Bicycles are a source of enjoyment and entertainment for children; bikes also provide them with mobility, a way to visit friends, and explore their surroundings. However, a crash that results in a serious brain injury can greatly reduce a child’s ability to grow up to be healthy and productive. A bicycle is actually a non-motorized vehicle and just like driving a motorized vehicle, there are responsibilities that go along with it to ensure personal safety as well as the safety of others. That’s why it is so important to teach your children the basic principles of bicycle safety.
Did you know that in the event of a crash, wearing a bicycle helmet reduces the risk of brain injury and head injury by as much as 85 to 88 percent? Unfortunately, estimates on helmet usage suggest that only 25 percent of children age 5 to14 wear a helmet when riding a bike; for teen riders, the percentage using a bicycle helmet is close to zero! Children and adolescents’ most common complaints are that helmets are not fashionable or “cool,” their friends don’t wear them, or they are uncomfortable and too hot. Bicycle riders also say that they do not think about the importance of bicycle helmets or safe bicycling habits, nor about the need to protect themselves from injury, particularly if they are not riding in traffic.
Two out of three bicycle injuries involve children and some of these accidents result in death. Wearing a helmet and having a properly maintained bike can greatly reduce your child’s risk of injury. Learn more about how to keep your child riding safely: http://ow.ly/o5I6p
Check out some of the activities just for kids! http://www.nhtsa.gov/people/injury/pedbimot/bike/bskitboth/3152bskit/pages/section1/section1toc.html
National Bike Month includes an ever-expanding diversity of events in communities nationwide.
The first-ever National Bike to School Day took place on May 9, 2012, in coordination with the League of American Bicyclists’ National Bike Month. Almost 1,000 local events in 49 states and the District of Columbia joined together to encourage children to safely bicycle or walk to school.
The event builds on the popularity of Walk to School Day, which is celebrated across the country – and the world – each October. Many communities and schools have been holding spring walk and bicycle to school events for years. National Bike to School Day provides an opportunity for schools across the country to join together to celebrate and to build off of the energy of National Bike Month.
More than half of the U.S. population lives within five miles of their workplace, making bicycling a feasible and fun way to get to work.
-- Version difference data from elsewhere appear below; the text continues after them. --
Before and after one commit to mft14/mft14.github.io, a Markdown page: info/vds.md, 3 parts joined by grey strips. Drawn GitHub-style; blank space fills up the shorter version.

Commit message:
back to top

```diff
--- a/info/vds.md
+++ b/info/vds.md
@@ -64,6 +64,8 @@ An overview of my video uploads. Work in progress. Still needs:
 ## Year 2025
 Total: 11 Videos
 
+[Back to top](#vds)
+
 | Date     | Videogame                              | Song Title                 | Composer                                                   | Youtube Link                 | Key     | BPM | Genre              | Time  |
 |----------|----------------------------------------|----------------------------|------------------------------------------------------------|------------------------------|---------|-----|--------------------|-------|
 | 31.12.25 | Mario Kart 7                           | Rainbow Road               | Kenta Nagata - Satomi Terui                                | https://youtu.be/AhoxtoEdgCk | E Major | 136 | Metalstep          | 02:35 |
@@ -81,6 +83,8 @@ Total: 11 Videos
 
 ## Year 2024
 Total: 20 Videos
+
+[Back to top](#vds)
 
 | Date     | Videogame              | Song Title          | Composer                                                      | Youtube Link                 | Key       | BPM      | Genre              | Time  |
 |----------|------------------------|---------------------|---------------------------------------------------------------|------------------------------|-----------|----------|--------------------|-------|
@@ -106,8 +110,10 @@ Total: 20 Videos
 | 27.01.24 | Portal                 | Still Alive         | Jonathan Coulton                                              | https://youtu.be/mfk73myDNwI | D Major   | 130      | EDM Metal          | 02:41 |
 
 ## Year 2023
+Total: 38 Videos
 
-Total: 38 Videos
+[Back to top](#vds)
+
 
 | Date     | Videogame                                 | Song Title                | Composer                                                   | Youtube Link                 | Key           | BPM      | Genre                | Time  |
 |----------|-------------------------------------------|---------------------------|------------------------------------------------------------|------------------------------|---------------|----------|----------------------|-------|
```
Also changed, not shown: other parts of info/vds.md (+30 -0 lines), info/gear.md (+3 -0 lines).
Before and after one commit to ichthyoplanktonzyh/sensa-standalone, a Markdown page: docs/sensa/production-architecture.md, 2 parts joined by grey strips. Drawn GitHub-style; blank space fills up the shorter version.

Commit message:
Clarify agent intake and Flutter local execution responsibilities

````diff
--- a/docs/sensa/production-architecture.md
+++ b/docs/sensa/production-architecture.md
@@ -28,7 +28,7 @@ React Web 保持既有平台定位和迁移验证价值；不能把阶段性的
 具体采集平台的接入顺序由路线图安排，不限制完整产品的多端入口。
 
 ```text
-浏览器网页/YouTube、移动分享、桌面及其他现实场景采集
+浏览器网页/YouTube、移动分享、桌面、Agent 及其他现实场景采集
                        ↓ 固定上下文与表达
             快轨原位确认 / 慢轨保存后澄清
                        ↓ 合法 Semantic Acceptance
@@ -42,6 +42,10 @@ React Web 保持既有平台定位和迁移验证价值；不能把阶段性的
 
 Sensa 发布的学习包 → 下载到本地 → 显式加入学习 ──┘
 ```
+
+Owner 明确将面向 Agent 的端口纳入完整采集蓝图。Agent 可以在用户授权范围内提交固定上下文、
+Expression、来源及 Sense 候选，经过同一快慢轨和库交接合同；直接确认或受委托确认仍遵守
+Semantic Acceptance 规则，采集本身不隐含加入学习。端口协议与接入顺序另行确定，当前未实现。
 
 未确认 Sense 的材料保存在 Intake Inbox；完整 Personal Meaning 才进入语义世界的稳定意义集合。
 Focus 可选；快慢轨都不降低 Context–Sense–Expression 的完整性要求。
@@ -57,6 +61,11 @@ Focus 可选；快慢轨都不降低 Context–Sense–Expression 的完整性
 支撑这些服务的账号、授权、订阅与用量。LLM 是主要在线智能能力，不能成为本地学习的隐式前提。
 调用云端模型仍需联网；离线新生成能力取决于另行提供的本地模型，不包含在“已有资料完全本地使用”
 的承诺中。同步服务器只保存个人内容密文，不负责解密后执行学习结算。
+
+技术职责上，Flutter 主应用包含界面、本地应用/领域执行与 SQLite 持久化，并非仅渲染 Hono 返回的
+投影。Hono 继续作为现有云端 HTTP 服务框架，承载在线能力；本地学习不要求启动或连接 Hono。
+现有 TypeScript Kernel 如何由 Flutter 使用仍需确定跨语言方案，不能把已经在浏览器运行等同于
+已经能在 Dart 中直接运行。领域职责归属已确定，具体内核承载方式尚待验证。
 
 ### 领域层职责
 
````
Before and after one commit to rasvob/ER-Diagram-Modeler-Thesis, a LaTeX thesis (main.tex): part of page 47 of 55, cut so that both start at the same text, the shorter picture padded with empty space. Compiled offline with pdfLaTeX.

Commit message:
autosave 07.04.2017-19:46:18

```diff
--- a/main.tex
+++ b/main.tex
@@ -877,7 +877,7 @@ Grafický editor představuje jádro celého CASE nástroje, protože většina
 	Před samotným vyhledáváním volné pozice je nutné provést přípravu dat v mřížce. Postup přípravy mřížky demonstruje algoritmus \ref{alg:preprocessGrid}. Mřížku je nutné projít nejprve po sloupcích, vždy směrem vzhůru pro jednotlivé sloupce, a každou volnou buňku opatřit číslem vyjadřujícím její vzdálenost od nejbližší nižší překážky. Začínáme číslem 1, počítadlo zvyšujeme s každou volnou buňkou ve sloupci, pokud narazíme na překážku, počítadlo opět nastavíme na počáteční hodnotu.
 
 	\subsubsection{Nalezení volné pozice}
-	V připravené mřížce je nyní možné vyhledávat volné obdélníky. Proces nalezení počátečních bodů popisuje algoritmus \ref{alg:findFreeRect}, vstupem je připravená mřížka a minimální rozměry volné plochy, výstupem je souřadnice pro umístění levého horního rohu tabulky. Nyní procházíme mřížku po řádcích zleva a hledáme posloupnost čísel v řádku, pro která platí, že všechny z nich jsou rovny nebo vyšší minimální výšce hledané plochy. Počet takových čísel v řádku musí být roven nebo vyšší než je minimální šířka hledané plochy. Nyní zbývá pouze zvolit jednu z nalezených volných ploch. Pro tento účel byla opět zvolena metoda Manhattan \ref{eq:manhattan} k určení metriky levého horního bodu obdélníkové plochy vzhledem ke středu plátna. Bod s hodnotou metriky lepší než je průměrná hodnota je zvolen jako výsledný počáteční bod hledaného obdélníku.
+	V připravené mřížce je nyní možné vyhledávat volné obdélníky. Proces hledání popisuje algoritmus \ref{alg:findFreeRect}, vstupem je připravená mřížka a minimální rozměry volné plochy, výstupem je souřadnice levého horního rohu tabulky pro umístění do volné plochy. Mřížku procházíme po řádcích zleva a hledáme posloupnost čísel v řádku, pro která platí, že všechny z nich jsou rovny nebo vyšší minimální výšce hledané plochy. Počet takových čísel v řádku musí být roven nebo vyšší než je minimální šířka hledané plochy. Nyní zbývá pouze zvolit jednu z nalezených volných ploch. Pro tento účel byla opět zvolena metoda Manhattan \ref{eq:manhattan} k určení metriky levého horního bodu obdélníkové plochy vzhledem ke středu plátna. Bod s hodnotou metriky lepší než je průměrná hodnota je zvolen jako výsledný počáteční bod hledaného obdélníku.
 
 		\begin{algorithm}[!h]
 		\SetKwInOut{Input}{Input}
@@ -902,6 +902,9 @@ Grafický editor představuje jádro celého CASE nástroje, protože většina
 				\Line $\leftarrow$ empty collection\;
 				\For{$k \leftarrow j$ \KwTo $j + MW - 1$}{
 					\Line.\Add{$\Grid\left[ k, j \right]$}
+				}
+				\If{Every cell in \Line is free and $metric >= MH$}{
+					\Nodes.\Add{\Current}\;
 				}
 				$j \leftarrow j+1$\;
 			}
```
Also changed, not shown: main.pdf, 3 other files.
With increased interest in healthy, sustainable and economic transportation options, it’s not surprising that, from 2000 to 2011, the number of bicycle commuters in the U.S. grew by more than 47 percent.
The National Bike Challenge is a nationwide event uniting thousands of current bicyclists — and encouraging countless new riders. It is a free and easy way to challenge yourself, your colleagues and your community to ride more while competing on a local, state and national level.
The Challenge runs May 1 to September 30, 2014— sign up today and make every mile count!
In 2013, more than 30,000 riders logged almost 19 million miles in the second year of this friendly online competition. Based on that stunning success, we’re upping the ante in 2014 — aiming for 50,000 riders to pedal more than 30 million miles between May 1 and September 30.